Can your computer prevent depression?
Treating depression can often be challenging and complex. That’s why new research out of Germany showing positive results in preventing depression is especially interesting.
The study, inspired by promising tests of web-based health interventions, consisted of a six-week online training course called GET.ON. It was designed to prevent depression in individuals who were identified to be at risk.
“With the prevalence of depression in our society, there are more innovative strategies and systems being developed every day to help people better manage symptoms,” says Dr. Kevin Krippner, an Advocate Medical Group psychologist at Advocate BroMenn Medical Center in Normal, Ill.
The research team divided the 406 study participants into two groups. One group had access to a training unit consisting of videos, texts and tasks lasting between 30 and 90 minutes each week. The other half was given standard written instructions on how to prevent depression. One year later, 41 percent of the control group had developed depression, while only 27 percent of the intervention group had.
“We were able to show with the study that GET.ON can reduce the risk of depression occurring effectively,” said Dr. David Ebert, Chair of Clinical Psychology and Psychotherapy at FAU and study leader, in a news release. “GET.ON offers people with initial symptoms a highly effective but also flexible and low-cost way of successfully preventing the development of a depressive disorder that would require treatment.”
“Although a combination of therapy and medication has traditionally been shown to be the most effective method of reducing symptoms, treatment availability, cost, personal preference and other factors make alternative strategies more attractive to some,” adds Dr. Krippner.
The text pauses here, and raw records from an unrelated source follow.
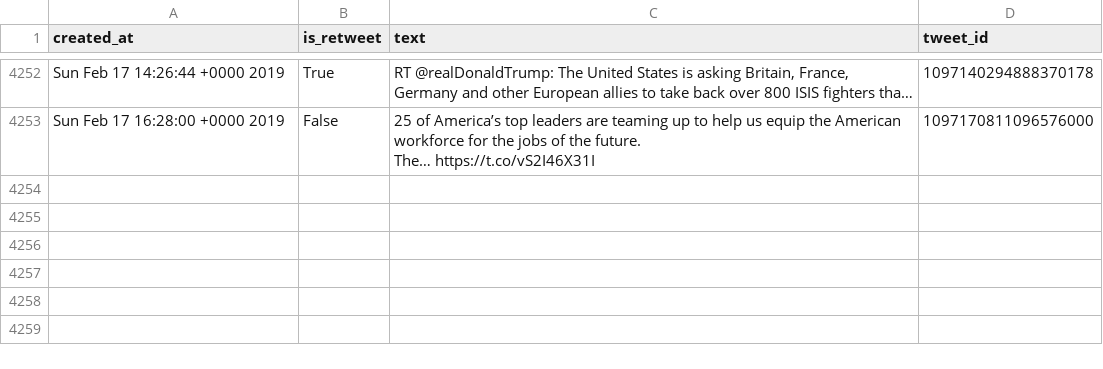
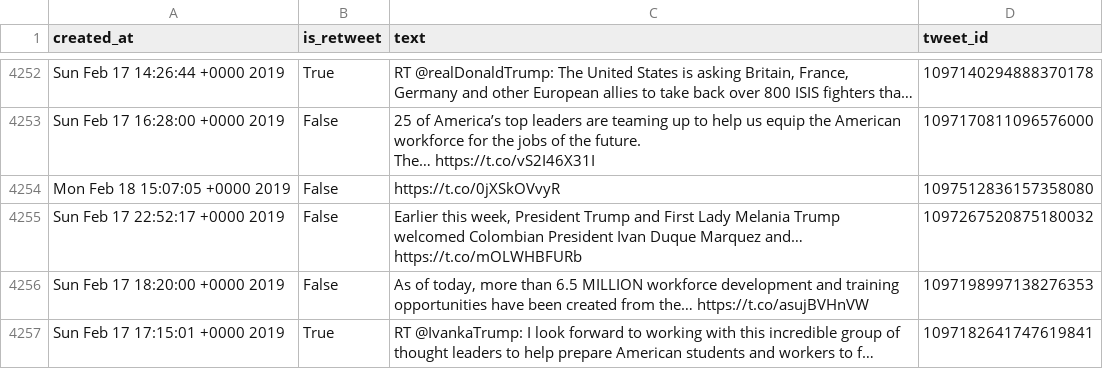
Before and after one commit to cpenalobel/sportsdata, a CSV file: twets/whitehouse.csv, drawn as a sheet; only a part is shown, gaps mark what is left out; the diff names each change by its address in the sheet, - before the commit and + after, or states it on an @@ line.

```diff
--- a/twets/whitehouse.csv
+++ b/twets/whitehouse.csv
+row 4254: Mon Feb 18 15:07:05 +0000 2019 | False | https://t.co/0jXSkOVvyR | 1097512836157358080
+row 4255: Sun Feb 17 22:52:17 +0000 2019 | False | Earlier this week, President Trump and First Lady Melania Trump welcomed Colombian President Ivan Duque Marquez and… https://t.co/mOLWHBFURb | 1097267520875180032
+row 4256: Sun Feb 17 18:20:00 +0000 2019 | False | As of today, more than 6.5 MILLION workforce development and training opportunities have been created from the… https://t.co/asujBVHnVW | 1097198997138276353
+row 4257: Sun Feb 17 17:15:01 +0000 2019 | True | RT @IvankaTrump: I look forward to working with this incredible group of thought leaders to help prepare American students and workers to f… | 1097182641747619841
```
Also changed, not shown: twets/potus.csv, twets/realdonaldtrump.csv, 1 other file.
About the Author
Lynn Hutley, health enews contributor, is coordinator of public affairs and marketing at Advocate BroMenn Medical Center and Advocate Eureka Hospital in central Illinois. Having grown up in a family-owned drug store, it is no surprise that Lynn has spent almost 18 years working in the health care industry. She has a degree in human resources management from Illinois State University and is always ready to tackle Trivia Night.